LILLA P: When it is hard to feel like a "real" business

This month we have been featuring parts of our conversation with Pauline Nakios of LILLA P. (Catch up on posts here and here and join us for the end-of-the-month event!)

One thing Pauline, Amy & I talked about was the psychological safety net that business owners sometimes give themselves at the beginning of a new venture.

Sometimes people feel that if they act like their new business is not real or at least not a real business then they can’t really fail. Instead, they think if they are just sort-of trying something then they can also just sort-of stop doing it when they want without feeling badly about it.

Pauline shared that she felt this way when she started more than 10 years ago. She said that if she believed that she was “not a real business” then it wasn’t a big deal, but once she proclaimed her legitimacy and that she was really trying her hand at entrepreneurship then she had a lot more to lose.

We have talked about this phenomenon – The Impostor Complex - before.
It is challenging to assume and own a new identity. Once you claim that you are doing something or want something then, of course, it means more when you don’t get it. However, I would also argue that if you don’t claim it you are more likely to not get what you want. After all, our businesses are reflections of what we make them.

Most everyone who knows us knows that we are big fans of ventures of all shapes, sizes, and intents. And it shouldn’t be surprising that we believe that if you don’t take yourself seriously for your efforts – whatever they are – then you’re unlikely to get any serious rewards.
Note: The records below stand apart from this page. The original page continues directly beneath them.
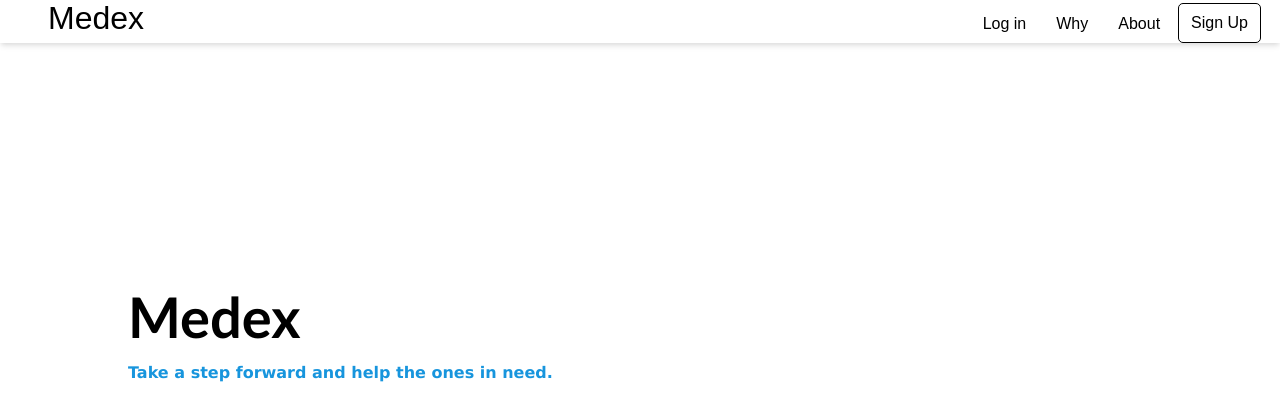
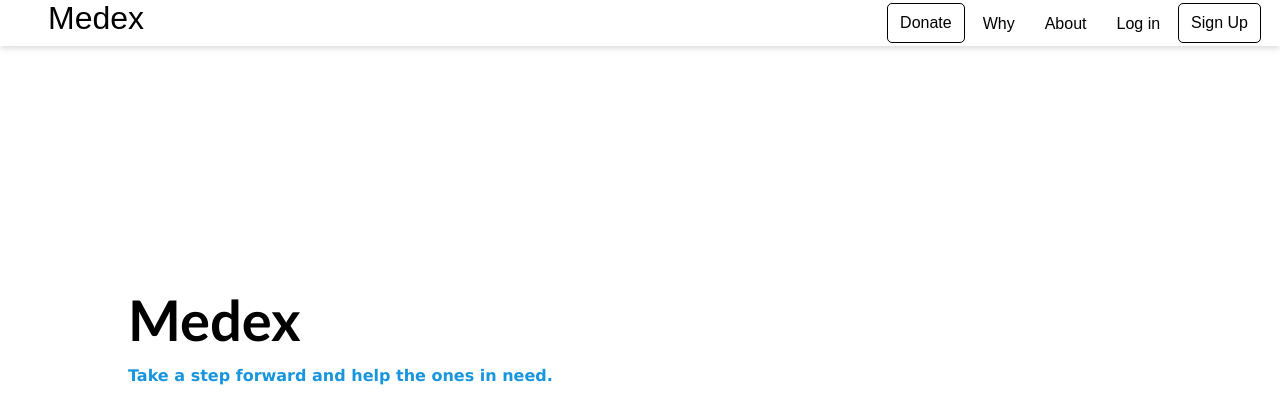
Before and after one commit to aditya303030/medex-web, a Django app: page / in a window 1280 px wide. Shown: the top 420 px of the page. Before the commit the page ends 382 px from the top, so only its background shows below. Run offline with Django 3.2, Linux system fonts and the light colour scheme.

Commit message:
added donate page and changed navbar layout

```diff
--- a/accounts/views.py
+++ b/accounts/views.py
@@ -51,6 +51,6 @@ def login(request):
 
 def logout(request):
     auth.logout(request)
-    return redirect('/')
+    return redirect('/login')
 
     # return render(request,'logout.html',{})
--- a/home/static/home.css
+++ b/home/static/home.css
@@ -8,7 +8,7 @@ body {
     box-shadow: 0 4px 6px -1px rgba(0, 0, 0, 0.1),
     0 2px 4px -1px rgba(0, 0, 0, 0.06);
     margin-left: 0px;
-    height: 2.7rem;
+    height: 2.9rem;
 }
 
 .header div.nav-area div.main-head a {
@@ -53,6 +53,13 @@ body {
     padding-bottom:10px ;
 }
 
+.header div.nav-area div.main-nav-link-bar a.link.donate-link {
+    border: 1px solid black;
+    border-radius: 5px;
+    padding-top:10px ;
+    padding-bottom:10px;
+    margin-left: 1rem;
+}
 .header div.nav-area div.main-nav-link-bar {
     width: 100%;
     margin-right: 1rem;
@@ -174,7 +181,7 @@ body {
 .about-container {
     margin: 20px auto 0px;
     width: 90%;
-    max-width: 45rem;
+    max-width: 42rem;
 }
 
 .about-container div.about-main div.about-heading {
--- a/home/templates/about.html
+++ b/home/templates/about.html
@@ -14,11 +14,11 @@
                     <div>
                         {% if request.user.is_authenticated%}
                         <p>Hello, {{user.first_name}}</p>
-                        <a class="link why-link" href="why/">Why</a>
-        y                <a href="/logout" class="link logout-link">Logout</a>
+                        <a class="link why-link" href="/why">Why</a>
+                        <a href="/logout" class="link logout-link">Logout</a>
                         {%else %}
                         <a class="link register-link" href="/register" align='center'>Sign Up</a>
-                        <a class="link why-link" href="why/">Why</a>
+                        <a class="link why-link" href="/why">Why</a>
                         <a class="link login-link" href="/login">Log in</a>
                         {%endif%}
                     </div>
--- a/home/templates/home.html
+++ b/home/templates/home.html
@@ -14,15 +14,18 @@
         <div class="main-nav-link-bar">
           <div>
             {% if request.user.is_authenticated%}
+              <a href="logout" class="link logout-link">Logout</a>
+              <a class="link about-link" href="/about">About</a>
+              <a class="link why-link" href="/why">Why</a>
+              <a class="link donate-link" href="/donate">Donate</a>
               <p>Hello, {{user.first_name}}</p>
-              <a class="link about-link" href="about">About</a>
-              <a class="link why-link" href="why/">Why</a>
-              <a href="logout" class="link logout-link">Logout</a>
             {%else %}
               <a class="link register-link" href="register" align='center'>Sign Up</a>
+              <a class="link login-link" href="login">Log in</a>
+
               <a class="link about-link" href="about">About</a>
-              <a class="link why-link" href="why/">Why</a>
-              <a class="link login-link" href="login">Log in</a>
+              <a class="link why-link" href="why">Why</a>
+              <a class="link donate-link" href="login">Donate</a>
             {%endif%}
           </div>
         </div>
--- a/home/urls.py
+++ b/home/urls.py
@@ -5,5 +5,6 @@ from home.views import *
 urlpatterns = [
     path('',views.homepage,name = "homepage" ),
     path('about',views.about,name="about"),
-    path('why/',views.whypage,name='whypage')
+    path('why',views.whypage,name='whypage'),
+    path('donate',views.donate,name='donate')
 ]
--- a/home/views.py
+++ b/home/views.py
@@ -1,6 +1,15 @@
 from django.shortcuts import redirect, render
 from django.http import HttpResponse
 from .forms import Medicinehompage
+from django.core.checks import messages
+from django.http.response import HttpResponse
+from django.shortcuts import redirect, render, resolve_url
+from django.http import HttpResponse
+from django.contrib.auth.views import LoginView
+from django.urls import reverse_lazy
+from django.contrib.auth.models import User,auth
+from django.contrib.auth import authenticate
+from django.contrib import messages
 # Create your views here.
 
 def homepage(request):
@@ -21,3 +30,6 @@ def about(request):
 
 def whypage(request):
   return render(request,'whypage.html',{})
+
+def donate(request):
+  return render(request,'donate.html',{})
```
Also changed, not shown: home/templates/donate.html (added, +30 -0 lines).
Why? Well you’re unlikely to treat your venture or yourself with the same level of respect & you’re unlikely to convince others (customers, vendors, partners, etc.) that you’re doing something worthwhile and interesting.

However, where this whole impostor complex becomes a bit tricky and catch-22-ish is when you look at the cost of feeling like you have go into everything with a certain amount of certainty and seriousness.

It’s also true that prematurely claiming or owning something can unnecessarily tie us to experiments we’d like to abandon. And worst of all, the pressure to prematurely declare something formal may prevent us from experimenting and trying our hand at things in a more organic way.

So for the record we are fans of both experimentation AND legitimacy. And think that we’ve seen this continuum negotiated best when folks are comfortable in both roles, have clear boundaries and points of evaluation, and are articulate about their intentions.

For example, “we thought we try doing this because the climate seems right and are willing to give it a good 6 months before we evaluate whether we’d like to formalize it or move on” or “Doing XYZ has always been a passion of mine and I figure now was a good time to see if I could make a business out of it and if I even like the process of running the show. I’m planning to test it out for a few months before I decide if I really want to invest more.”

These are both clearly examples of experiments, and are quite different from legitimate ventures where people have invested a tremendous amount of time, energy, capital and resources. Where folks really seem to get stuck is moving from the “experiment phase” to the “legitimate phase”.

Some ideas on how to navigate the transition:

1. Be clear about whether something is an experiment or not…if you are seriously relying on the business revenue and viability, then it is no longer an initial experiment

2. Be very clear about what your goals and intentions are (for now). Nothing will make you feel illegitimate faster than comparing what you are doing to someone else’s goals.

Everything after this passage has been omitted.